[[ Data under study open ]]

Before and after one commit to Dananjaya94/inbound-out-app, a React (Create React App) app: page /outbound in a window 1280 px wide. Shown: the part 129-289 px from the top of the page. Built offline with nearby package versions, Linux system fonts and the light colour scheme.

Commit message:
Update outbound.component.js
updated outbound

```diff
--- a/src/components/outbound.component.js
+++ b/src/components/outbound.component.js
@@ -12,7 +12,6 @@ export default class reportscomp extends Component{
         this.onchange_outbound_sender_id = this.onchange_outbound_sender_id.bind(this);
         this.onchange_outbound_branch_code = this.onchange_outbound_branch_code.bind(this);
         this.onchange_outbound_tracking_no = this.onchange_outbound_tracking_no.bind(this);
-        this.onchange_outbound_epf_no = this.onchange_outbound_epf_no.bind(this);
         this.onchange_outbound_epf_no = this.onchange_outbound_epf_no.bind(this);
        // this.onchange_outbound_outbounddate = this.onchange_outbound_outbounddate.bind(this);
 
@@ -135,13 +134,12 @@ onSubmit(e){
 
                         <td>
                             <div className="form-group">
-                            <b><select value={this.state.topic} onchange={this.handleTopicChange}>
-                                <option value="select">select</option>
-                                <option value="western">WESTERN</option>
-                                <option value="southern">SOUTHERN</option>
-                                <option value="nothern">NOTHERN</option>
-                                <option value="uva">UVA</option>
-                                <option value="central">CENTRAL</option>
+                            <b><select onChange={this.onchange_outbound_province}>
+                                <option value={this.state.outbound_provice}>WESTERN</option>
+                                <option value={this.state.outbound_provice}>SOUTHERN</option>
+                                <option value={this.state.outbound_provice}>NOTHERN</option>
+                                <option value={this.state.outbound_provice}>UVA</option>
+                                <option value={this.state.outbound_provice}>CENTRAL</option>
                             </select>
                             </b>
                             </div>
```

[[ Data under study closed ]]

Exercise requirements. Each line above must be output exactly as it stands.

Solution to this problem.
Before and after one commit to Dananjaya94/inbound-out-app, a React (Create React App) app: page /outbound in a window 1280 px wide. Shown: the part 129-289 px from the top of the page. Built offline with nearby package versions, Linux system fonts and the light colour scheme.

Commit message:
Update outbound.component.js
updated outbound

```diff
--- a/src/components/outbound.component.js
+++ b/src/components/outbound.component.js
@@ -12,7 +12,6 @@ export default class reportscomp extends Component{
         this.onchange_outbound_sender_id = this.onchange_outbound_sender_id.bind(this);
         this.onchange_outbound_branch_code = this.onchange_outbound_branch_code.bind(this);
         this.onchange_outbound_tracking_no = this.onchange_outbound_tracking_no.bind(this);
-        this.onchange_outbound_epf_no = this.onchange_outbound_epf_no.bind(this);
         this.onchange_outbound_epf_no = this.onchange_outbound_epf_no.bind(this);
        // this.onchange_outbound_outbounddate = this.onchange_outbound_outbounddate.bind(this);
 
@@ -135,13 +134,12 @@ onSubmit(e){
 
                         <td>
                             <div className="form-group">
-                            <b><select value={this.state.topic} onchange={this.handleTopicChange}>
-                                <option value="select">select</option>
-                                <option value="western">WESTERN</option>
-                                <option value="southern">SOUTHERN</option>
-                                <option value="nothern">NOTHERN</option>
-                                <option value="uva">UVA</option>
-                                <option value="central">CENTRAL</option>
+                            <b><select onChange={this.onchange_outbound_province}>
+                                <option value={this.state.outbound_provice}>WESTERN</option>
+                                <option value={this.state.outbound_provice}>SOUTHERN</option>
+                                <option value={this.state.outbound_provice}>NOTHERN</option>
+                                <option value={this.state.outbound_provice}>UVA</option>
+                                <option value={this.state.outbound_provice}>CENTRAL</option>
                             </select>
                             </b>
                             </div>
```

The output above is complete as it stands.